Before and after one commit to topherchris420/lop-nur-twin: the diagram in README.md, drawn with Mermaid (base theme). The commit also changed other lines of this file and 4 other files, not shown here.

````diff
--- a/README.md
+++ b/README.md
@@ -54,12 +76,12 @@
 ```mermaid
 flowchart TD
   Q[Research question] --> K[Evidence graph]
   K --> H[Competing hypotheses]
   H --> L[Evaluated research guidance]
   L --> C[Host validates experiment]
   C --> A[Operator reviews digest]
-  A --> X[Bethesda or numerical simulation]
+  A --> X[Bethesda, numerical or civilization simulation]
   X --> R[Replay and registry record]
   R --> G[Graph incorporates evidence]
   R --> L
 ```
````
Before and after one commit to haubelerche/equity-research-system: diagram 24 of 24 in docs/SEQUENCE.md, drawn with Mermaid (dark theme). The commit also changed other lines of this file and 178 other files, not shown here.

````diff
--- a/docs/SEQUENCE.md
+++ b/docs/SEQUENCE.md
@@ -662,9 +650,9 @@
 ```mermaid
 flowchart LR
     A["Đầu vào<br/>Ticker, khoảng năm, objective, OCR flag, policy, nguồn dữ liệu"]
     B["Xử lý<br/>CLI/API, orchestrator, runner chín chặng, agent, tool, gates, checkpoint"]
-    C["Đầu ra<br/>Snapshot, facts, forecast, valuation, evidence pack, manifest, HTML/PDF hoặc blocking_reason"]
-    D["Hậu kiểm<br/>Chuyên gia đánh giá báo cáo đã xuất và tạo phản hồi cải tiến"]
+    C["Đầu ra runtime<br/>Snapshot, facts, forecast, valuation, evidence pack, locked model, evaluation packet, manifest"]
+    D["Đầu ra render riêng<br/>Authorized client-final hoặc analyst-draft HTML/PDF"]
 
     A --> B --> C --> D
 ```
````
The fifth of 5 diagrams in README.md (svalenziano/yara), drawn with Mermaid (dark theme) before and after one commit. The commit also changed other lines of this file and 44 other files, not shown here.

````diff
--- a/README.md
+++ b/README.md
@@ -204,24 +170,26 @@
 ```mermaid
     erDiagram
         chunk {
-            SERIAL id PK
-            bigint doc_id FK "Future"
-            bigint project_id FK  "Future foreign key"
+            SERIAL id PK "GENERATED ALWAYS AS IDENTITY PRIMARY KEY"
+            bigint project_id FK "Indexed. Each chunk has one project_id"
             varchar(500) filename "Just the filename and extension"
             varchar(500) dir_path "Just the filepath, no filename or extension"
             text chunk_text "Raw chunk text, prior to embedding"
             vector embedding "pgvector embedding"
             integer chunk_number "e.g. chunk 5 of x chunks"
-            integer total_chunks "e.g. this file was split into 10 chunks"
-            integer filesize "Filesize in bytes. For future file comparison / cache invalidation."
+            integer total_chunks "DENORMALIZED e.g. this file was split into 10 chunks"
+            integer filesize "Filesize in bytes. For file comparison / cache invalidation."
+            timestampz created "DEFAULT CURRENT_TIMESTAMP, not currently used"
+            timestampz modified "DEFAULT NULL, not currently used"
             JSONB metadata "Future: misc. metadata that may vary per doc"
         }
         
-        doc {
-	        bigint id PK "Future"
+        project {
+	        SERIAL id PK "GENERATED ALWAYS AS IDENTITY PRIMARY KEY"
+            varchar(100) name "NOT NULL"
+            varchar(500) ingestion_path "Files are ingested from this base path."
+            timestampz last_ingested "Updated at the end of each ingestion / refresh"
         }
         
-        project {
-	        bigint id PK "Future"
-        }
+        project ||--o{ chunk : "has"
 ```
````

# # # #

▶ _Work item_: Lines from the one containing "chunk 5 of x" through the end of the entries above must be copied exactly; include both ends and no other lines.

▶ _Result of the task_:
             integer chunk_number "e.g. chunk 5 of x chunks"
-            integer total_chunks "e.g. this file was split into 10 chunks"
-            integer filesize "Filesize in bytes. For future file comparison / cache invalidation."
+            integer total_chunks "DENORMALIZED e.g. this file was split into 10 chunks"
+            integer filesize "Filesize in bytes. For file comparison / cache invalidation."
+            timestampz created "DEFAULT CURRENT_TIMESTAMP, not currently used"
+            timestampz modified "DEFAULT NULL, not currently used"
             JSONB metadata "Future: misc. metadata that may vary per doc"
         }
         
-        doc {
-	        bigint id PK "Future"
+        project {
+	        SERIAL id PK "GENERATED ALWAYS AS IDENTITY PRIMARY KEY"
+            varchar(100) name "NOT NULL"
+            varchar(500) ingestion_path "Files are ingested from this base path."
+            timestampz last_ingested "Updated at the end of each ingestion / refresh"
         }
         
-        project {
-	        bigint id PK "Future"
-        }
+        project ||--o{ chunk : "has"
 ```
````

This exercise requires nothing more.